Amazon in their sights

Google Compute Engine opens up to all

Chris Mayer
google-compute-mocha1

11 months on from its unveiling, Google say they’re ready to tackle Amazon Web Services with their infrastructure project.

Google Compute Engine, the company’s
cloud infrastructure project launched at Google
I/O 2012, has been made available to all,
with a preview sign-up.

11 months have passed since Google unveiled their answer
to Amazon Web Services’ Elastic Compute Cloud at last year’s
developer conference, and only now have the Google Cloud Platform
team deemed it
ready for the masses
, after months of adding
features.
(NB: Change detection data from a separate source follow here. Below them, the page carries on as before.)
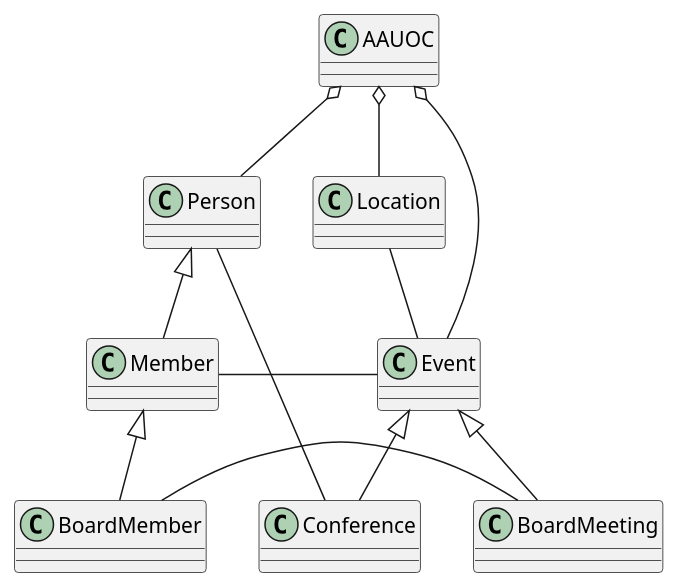
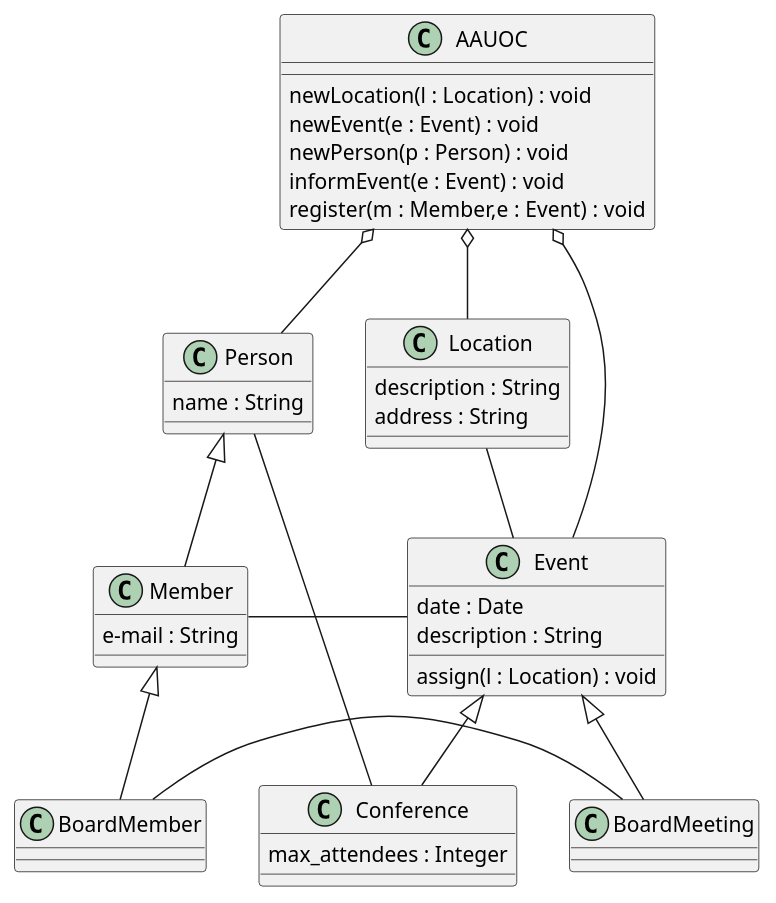
Before and after one commit to intVand/UMLClasesIvan: the diagram in src/UMLClasesIvan.puml, drawn with PlantUML.

```diff
--- a/src/UMLClasesIvan.puml
+++ b/src/UMLClasesIvan.puml
@@ -1,57 +1,64 @@
 @startuml
 
 class AAUOC {
-
+    newLocation(l : Location) : void
+    newEvent(e : Event) : void
+    newPerson(p : Person) : void
+    informEvent(e : Event) : void
+    register(m : Member,e : Event) : void
 }
 
 class Location {
-
+    description : String
+    address : String
 }
 
 class Event {
-
+    date : Date
+    description : String
+    assign(l : Location) : void
 }
 
 class Conference {
-
+    max_attendees : Integer
 }
 
 class BoardMeeting {
 
 }
 
 class Person {
-
+    name : String
 }
 
 class Member {
-
+    e-mail : String
 }
 
 class BoardMember {
 
 }
 
 AAUOC o-- Location
 
 AAUOC o-- Event
 
 AAUOC o-- Person
 
 Location - Event
 
 Person -- Conference
 
 Event <|-- Conference
 
 Event <|-- BoardMeeting
 
 Person <|-down- Member
 
 Member <|-down- BoardMember
 
 Member - Event
 
 BoardMember - BoardMeeting
 
 @enduml
```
In order to distinguish itself from the
undoubted kingpin of cloud, Google are offering sub-hour billing –
something which rivla Amazon Web Services doesn’t. Rather than
buying instances by the hour, Google Compute Engine users can
obtain instances in one minute increments with a ten-minute
minimum. It’s a bold pay-as-you-go pricing strategy but one that
could entice users over with no wasted compute
instances.

Shared-core instances have been introduced for
lower-intensity workloads, while advanced
routing to create gateways and VPN servers has been added to span
Google’s plethora of cloud services. Compute Engine is also able to
attach large persistent disks of up to 10 terabytes, which Google
claim is up to “10x the industry standard”.

The other big I/O cloud announcement was Google’s lifting the
lid on Cloud Datastore, which is primed to challenge Amazon’s
DynamoDB. The schemaless NoSQL database previously sat under Google
App Engine as BigTable, but now is a standalone project in its own
right. The highly available and scalable Cloud Datastore uses the
columnar format and offers ACID transactions, SQL-like queries and
indexes.

Google’s increasingly fragmented approach, in breaking up
larger cloud projects into smaller simplified services, appears to
be working, with over 300,000 developers and 3 million applications
using Google Cloud Platform services. Whether it can dislodge
Amazon Web Services from its perch remains another matter.
Splitting up services is certainly the method to put it onto the
par with its rival at least. The challenge now is to differentiate
them all from one another.

Image courtesy of yukop

Author
Comments
comments powered by Disqus